REQUIREMENT
In your answer, print every record exactly as it is written.

RECORDS
#####

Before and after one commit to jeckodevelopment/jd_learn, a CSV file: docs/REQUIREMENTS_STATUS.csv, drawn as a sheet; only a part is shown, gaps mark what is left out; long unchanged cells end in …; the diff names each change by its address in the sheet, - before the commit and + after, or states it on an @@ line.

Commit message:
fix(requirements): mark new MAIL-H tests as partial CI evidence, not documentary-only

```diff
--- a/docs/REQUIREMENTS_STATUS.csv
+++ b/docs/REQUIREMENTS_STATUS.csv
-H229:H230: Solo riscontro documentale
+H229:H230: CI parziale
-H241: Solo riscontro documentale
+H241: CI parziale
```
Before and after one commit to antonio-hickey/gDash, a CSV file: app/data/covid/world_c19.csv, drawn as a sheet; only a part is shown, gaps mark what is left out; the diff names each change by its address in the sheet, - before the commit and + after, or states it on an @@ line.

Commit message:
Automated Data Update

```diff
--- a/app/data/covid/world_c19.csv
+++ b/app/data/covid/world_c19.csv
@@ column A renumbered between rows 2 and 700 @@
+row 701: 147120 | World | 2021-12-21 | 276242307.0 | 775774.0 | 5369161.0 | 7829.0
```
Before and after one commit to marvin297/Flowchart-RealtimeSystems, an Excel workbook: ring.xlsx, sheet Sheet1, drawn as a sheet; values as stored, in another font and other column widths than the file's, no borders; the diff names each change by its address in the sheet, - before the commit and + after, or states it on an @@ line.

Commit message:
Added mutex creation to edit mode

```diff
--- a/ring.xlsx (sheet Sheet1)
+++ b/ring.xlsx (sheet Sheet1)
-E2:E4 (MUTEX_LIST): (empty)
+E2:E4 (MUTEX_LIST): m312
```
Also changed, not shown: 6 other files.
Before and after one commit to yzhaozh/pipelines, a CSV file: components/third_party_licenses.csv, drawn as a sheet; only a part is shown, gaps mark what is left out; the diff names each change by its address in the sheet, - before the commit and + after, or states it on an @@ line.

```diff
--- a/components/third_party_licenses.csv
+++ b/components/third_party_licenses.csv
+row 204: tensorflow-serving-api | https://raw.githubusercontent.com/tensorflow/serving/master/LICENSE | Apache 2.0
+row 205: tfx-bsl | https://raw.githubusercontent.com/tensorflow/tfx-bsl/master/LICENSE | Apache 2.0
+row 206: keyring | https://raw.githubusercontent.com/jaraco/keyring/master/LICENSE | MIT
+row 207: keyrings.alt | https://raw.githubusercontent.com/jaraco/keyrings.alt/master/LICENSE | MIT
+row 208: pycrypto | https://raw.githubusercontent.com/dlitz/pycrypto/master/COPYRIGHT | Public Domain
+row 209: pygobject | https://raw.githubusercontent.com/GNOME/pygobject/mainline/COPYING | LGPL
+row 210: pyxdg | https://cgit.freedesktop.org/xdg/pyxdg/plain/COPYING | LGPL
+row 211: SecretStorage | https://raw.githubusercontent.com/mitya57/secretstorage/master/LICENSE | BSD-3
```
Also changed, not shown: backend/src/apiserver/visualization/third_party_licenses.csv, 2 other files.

#####

EXERCISE RESULT
Before and after one commit to jeckodevelopment/jd_learn, a CSV file: docs/REQUIREMENTS_STATUS.csv, drawn as a sheet; only a part is shown, gaps mark what is left out; long unchanged cells end in …; the diff names each change by its address in the sheet, - before the commit and + after, or states it on an @@ line.

Commit message:
fix(requirements): mark new MAIL-H tests as partial CI evidence, not documentary-only

```diff
--- a/docs/REQUIREMENTS_STATUS.csv
+++ b/docs/REQUIREMENTS_STATUS.csv
-H229:H230: Solo riscontro documentale
+H229:H230: CI parziale
-H241: Solo riscontro documentale
+H241: CI parziale
```
Before and after one commit to antonio-hickey/gDash, a CSV file: app/data/covid/world_c19.csv, drawn as a sheet; only a part is shown, gaps mark what is left out; the diff names each change by its address in the sheet, - before the commit and + after, or states it on an @@ line.

Commit message:
Automated Data Update

```diff
--- a/app/data/covid/world_c19.csv
+++ b/app/data/covid/world_c19.csv
@@ column A renumbered between rows 2 and 700 @@
+row 701: 147120 | World | 2021-12-21 | 276242307.0 | 775774.0 | 5369161.0 | 7829.0
```
Before and after one commit to marvin297/Flowchart-RealtimeSystems, an Excel workbook: ring.xlsx, sheet Sheet1, drawn as a sheet; values as stored, in another font and other column widths than the file's, no borders; the diff names each change by its address in the sheet, - before the commit and + after, or states it on an @@ line.

Commit message:
Added mutex creation to edit mode

```diff
--- a/ring.xlsx (sheet Sheet1)
+++ b/ring.xlsx (sheet Sheet1)
-E2:E4 (MUTEX_LIST): (empty)
+E2:E4 (MUTEX_LIST): m312
```
Also changed, not shown: 6 other files.
Before and after one commit to yzhaozh/pipelines, a CSV file: components/third_party_licenses.csv, drawn as a sheet; only a part is shown, gaps mark what is left out; the diff names each change by its address in the sheet, - before the commit and + after, or states it on an @@ line.

```diff
--- a/components/third_party_licenses.csv
+++ b/components/third_party_licenses.csv
+row 204: tensorflow-serving-api | https://raw.githubusercontent.com/tensorflow/serving/master/LICENSE | Apache 2.0
+row 205: tfx-bsl | https://raw.githubusercontent.com/tensorflow/tfx-bsl/master/LICENSE | Apache 2.0
+row 206: keyring | https://raw.githubusercontent.com/jaraco/keyring/master/LICENSE | MIT
+row 207: keyrings.alt | https://raw.githubusercontent.com/jaraco/keyrings.alt/master/LICENSE | MIT
+row 208: pycrypto | https://raw.githubusercontent.com/dlitz/pycrypto/master/COPYRIGHT | Public Domain
+row 209: pygobject | https://raw.githubusercontent.com/GNOME/pygobject/mainline/COPYING | LGPL
+row 210: pyxdg | https://cgit.freedesktop.org/xdg/pyxdg/plain/COPYING | LGPL
+row 211: SecretStorage | https://raw.githubusercontent.com/mitya57/secretstorage/master/LICENSE | BSD-3
```
Also changed, not shown: backend/src/apiserver/visualization/third_party_licenses.csv, 2 other files.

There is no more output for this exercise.